In exchange for buying an indexed annuity bond (IAB) with an up-front, lump-sum payment, you then receive a cashflow comprising both principal and interest until the maturity date of the bond.
As a result of the payment stream consisting of principal and interest, these bonds are ‘annuity like’ but the payment is indexed to the Consumer Price Index. That means IABs also offer protection against inflation, as inflation increases over time, so will the cashflows you receive.
The principal repayment schedule is calculated in essentially the same way as a conventional house mortgage. In the absence of inflation, each payment would be equal, consisting of part principal and part interest, just like a mortgage. This amount is also referred to as the base payment or ‘base annuity’. The base payments are indexed (by inflation) over the life of the asset, resulting in a inflation protected payment over the life of the bond.
Because the quarterly IAB payment is made up of principal and interest, the payment is higher than that of a CIB (which only receives a repayment of interest quarterly). This is a key for investors when deciding whether their investment needs are better suited to an IAB or a CIB. Investors more concerned with protecting their capital from inflation may prefer to invest in CIBs, whilst investors more concerned with receiving higher, inflation protected cashflow streams may prefer to invest in IABs.
An annuity is a series of regular future cashflows, due and payable to the investor in return for the purchase price paid.
Key IAB strengths
As IABs are indexed to the CPI, investors cash flows are protected against inflation
Tradeable, just like other fixed income securities
Long terms to maturity which help lock in returns
Can add diversification to your portfolio

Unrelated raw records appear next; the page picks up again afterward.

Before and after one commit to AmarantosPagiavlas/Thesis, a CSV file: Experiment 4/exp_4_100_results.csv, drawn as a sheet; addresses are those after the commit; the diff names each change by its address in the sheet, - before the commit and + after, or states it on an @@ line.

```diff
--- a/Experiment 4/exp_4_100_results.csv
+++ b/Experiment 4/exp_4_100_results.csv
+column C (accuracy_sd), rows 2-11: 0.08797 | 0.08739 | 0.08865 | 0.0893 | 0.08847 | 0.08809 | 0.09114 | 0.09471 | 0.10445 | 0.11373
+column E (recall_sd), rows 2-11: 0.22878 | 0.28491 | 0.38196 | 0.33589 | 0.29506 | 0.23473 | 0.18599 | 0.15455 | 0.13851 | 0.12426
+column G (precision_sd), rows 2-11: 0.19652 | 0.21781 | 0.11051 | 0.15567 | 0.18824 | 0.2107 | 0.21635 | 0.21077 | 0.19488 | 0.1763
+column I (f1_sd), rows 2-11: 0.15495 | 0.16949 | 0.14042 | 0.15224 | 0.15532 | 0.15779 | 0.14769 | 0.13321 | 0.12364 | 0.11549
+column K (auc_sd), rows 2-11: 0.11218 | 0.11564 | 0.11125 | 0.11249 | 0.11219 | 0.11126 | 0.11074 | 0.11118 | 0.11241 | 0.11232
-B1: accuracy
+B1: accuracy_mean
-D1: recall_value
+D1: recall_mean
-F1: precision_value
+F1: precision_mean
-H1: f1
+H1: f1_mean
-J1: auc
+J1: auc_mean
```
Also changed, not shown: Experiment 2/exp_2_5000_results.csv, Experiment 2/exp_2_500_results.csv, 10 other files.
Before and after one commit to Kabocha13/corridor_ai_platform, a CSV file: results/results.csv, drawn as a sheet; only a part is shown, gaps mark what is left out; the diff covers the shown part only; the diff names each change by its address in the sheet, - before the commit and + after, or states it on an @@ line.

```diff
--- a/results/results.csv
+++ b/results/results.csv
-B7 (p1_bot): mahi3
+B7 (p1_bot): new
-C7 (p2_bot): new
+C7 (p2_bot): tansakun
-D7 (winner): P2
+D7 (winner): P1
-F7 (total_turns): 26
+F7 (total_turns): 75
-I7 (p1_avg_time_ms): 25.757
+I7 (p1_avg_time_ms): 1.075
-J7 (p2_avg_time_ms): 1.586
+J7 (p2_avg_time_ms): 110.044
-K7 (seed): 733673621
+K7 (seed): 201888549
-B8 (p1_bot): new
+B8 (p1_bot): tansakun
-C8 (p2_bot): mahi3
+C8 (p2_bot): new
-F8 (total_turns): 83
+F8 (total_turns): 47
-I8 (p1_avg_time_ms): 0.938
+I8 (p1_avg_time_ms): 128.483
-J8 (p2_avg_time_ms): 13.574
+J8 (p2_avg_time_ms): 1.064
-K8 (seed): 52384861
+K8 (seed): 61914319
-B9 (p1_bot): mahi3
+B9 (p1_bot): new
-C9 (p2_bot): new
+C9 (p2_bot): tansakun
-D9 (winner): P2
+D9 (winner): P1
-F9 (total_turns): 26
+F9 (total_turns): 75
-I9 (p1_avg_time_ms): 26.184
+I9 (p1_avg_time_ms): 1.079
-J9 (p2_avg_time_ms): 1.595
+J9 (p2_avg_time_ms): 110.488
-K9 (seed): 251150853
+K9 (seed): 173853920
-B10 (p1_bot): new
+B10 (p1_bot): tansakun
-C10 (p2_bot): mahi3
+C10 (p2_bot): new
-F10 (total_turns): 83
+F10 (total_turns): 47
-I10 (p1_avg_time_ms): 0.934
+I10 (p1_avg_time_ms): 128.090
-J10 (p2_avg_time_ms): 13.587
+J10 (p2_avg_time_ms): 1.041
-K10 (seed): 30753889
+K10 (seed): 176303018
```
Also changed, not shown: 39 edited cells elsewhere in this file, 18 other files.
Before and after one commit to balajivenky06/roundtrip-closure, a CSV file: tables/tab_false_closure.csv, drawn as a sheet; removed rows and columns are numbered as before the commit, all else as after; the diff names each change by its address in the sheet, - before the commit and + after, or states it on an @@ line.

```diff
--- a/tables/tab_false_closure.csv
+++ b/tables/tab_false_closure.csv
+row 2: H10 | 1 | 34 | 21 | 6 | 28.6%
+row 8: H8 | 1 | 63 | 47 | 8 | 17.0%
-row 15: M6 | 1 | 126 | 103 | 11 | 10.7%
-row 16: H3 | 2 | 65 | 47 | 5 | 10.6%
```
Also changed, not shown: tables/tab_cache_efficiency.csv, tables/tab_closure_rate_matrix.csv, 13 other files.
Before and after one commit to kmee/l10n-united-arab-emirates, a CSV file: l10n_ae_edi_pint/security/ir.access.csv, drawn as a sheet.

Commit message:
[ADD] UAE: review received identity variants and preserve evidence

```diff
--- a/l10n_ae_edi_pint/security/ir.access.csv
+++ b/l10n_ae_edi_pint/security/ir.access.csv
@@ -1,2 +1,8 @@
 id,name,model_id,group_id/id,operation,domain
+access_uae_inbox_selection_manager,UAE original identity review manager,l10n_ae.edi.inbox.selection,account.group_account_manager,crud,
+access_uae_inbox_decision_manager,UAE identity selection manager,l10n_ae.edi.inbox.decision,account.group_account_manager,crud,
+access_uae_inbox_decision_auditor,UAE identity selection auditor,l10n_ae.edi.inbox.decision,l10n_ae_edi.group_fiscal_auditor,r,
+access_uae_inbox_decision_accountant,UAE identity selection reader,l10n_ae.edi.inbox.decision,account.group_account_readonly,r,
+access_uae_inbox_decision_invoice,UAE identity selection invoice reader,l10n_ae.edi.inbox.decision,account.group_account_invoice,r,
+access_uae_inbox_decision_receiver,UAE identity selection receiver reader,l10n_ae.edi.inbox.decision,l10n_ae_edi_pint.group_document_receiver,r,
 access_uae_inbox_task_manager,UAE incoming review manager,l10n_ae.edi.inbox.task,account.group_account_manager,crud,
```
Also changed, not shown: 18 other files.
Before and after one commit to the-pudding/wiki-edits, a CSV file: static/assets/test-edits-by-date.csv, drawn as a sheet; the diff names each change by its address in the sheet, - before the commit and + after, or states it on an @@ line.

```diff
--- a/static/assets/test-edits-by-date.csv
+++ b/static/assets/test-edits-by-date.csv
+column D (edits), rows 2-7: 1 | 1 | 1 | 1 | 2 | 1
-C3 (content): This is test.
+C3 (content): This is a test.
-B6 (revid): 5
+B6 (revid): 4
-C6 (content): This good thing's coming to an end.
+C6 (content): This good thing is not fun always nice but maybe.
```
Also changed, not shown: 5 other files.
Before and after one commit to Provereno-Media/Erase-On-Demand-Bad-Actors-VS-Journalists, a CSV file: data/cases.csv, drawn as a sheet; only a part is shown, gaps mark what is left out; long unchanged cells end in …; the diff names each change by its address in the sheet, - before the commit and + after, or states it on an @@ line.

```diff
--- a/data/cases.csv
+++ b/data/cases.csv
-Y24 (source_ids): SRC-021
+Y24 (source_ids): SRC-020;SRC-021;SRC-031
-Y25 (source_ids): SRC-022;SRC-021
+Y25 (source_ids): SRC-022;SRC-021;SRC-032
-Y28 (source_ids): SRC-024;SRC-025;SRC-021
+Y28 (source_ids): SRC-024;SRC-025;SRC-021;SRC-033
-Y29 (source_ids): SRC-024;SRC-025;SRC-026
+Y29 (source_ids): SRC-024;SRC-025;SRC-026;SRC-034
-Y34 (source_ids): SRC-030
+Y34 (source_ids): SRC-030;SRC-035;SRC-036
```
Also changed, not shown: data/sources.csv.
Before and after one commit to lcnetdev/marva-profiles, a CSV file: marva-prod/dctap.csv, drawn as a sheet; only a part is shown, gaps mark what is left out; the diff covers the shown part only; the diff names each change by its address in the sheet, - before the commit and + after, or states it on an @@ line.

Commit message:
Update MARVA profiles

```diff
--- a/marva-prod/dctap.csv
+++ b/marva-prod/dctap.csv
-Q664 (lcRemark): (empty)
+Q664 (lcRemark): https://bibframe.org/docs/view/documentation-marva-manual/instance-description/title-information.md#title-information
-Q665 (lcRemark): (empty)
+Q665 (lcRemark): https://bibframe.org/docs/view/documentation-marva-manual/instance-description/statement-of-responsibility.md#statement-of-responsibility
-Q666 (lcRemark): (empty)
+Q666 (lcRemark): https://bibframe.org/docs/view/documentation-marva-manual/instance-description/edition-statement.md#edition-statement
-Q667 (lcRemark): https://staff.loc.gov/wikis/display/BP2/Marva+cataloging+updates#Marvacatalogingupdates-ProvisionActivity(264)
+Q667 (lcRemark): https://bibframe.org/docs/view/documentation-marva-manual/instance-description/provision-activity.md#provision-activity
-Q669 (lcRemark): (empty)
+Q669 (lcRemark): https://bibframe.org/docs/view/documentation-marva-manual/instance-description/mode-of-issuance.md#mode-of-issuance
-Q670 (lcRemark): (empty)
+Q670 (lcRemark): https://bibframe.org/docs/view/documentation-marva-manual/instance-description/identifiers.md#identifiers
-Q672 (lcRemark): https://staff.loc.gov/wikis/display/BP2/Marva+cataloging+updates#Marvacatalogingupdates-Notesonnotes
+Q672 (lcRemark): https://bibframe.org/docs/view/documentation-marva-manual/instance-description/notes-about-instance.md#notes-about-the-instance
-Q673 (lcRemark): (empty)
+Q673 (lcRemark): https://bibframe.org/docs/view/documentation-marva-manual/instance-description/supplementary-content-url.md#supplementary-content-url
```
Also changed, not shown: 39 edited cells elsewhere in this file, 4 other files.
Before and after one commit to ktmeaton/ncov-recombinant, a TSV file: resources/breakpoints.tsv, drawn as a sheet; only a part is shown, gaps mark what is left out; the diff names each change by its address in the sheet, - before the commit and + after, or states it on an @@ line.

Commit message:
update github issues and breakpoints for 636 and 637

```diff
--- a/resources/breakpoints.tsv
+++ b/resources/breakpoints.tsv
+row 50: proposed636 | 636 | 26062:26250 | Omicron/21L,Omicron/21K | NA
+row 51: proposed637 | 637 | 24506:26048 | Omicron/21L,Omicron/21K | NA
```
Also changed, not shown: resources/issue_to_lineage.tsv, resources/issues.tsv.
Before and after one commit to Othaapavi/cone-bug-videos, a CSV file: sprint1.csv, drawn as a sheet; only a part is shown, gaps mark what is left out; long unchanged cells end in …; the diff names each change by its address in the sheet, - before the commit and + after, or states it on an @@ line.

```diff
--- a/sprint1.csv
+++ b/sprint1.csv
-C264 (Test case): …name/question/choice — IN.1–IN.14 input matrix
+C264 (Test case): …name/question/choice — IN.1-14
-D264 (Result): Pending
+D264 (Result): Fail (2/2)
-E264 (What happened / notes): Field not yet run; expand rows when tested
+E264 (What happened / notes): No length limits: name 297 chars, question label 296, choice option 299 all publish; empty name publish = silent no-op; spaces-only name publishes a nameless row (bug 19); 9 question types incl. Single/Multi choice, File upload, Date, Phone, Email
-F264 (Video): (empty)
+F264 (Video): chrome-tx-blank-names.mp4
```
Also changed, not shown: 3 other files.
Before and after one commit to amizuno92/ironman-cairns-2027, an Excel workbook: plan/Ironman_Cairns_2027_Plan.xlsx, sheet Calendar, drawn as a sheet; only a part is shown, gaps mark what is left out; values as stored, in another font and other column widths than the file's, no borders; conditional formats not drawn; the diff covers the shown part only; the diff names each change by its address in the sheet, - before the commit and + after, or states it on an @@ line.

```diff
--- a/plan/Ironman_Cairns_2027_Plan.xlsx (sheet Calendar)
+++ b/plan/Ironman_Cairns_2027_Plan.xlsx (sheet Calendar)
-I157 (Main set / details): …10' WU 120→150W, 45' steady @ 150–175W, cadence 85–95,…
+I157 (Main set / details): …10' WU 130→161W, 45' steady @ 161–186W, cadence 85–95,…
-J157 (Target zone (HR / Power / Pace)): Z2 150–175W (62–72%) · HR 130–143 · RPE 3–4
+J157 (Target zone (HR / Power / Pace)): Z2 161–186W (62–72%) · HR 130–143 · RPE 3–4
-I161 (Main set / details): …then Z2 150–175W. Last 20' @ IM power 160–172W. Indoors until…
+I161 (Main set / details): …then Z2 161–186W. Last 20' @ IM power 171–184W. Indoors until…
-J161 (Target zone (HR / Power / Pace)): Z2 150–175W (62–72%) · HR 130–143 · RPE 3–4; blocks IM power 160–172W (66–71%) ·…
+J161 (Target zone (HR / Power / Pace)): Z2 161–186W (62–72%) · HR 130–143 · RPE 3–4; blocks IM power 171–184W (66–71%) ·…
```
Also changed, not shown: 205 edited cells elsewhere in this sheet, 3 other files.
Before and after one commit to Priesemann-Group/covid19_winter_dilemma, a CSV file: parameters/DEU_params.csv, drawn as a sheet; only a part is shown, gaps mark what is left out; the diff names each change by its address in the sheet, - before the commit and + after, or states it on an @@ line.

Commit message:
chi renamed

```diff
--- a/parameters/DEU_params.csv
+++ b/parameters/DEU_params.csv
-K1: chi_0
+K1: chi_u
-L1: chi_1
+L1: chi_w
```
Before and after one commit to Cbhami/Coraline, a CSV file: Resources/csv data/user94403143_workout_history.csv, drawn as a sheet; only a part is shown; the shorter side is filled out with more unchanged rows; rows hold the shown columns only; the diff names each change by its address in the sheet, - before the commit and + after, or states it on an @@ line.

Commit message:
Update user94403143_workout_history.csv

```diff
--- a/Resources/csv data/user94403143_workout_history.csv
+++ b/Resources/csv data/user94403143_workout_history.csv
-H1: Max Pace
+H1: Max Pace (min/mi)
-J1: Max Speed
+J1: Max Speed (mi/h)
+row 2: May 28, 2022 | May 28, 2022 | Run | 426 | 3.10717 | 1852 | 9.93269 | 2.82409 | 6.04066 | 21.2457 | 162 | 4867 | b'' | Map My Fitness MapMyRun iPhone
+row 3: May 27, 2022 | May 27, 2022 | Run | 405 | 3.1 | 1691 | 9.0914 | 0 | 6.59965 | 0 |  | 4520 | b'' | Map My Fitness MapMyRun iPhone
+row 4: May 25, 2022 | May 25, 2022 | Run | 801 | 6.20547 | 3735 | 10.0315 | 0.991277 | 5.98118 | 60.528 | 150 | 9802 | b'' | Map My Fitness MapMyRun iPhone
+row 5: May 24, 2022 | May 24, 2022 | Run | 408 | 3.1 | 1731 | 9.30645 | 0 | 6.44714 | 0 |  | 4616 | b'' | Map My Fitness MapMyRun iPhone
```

Paying real yields over and above inflation of CPI + 3%
Low minimum investments given some bonds have repaid significant principal.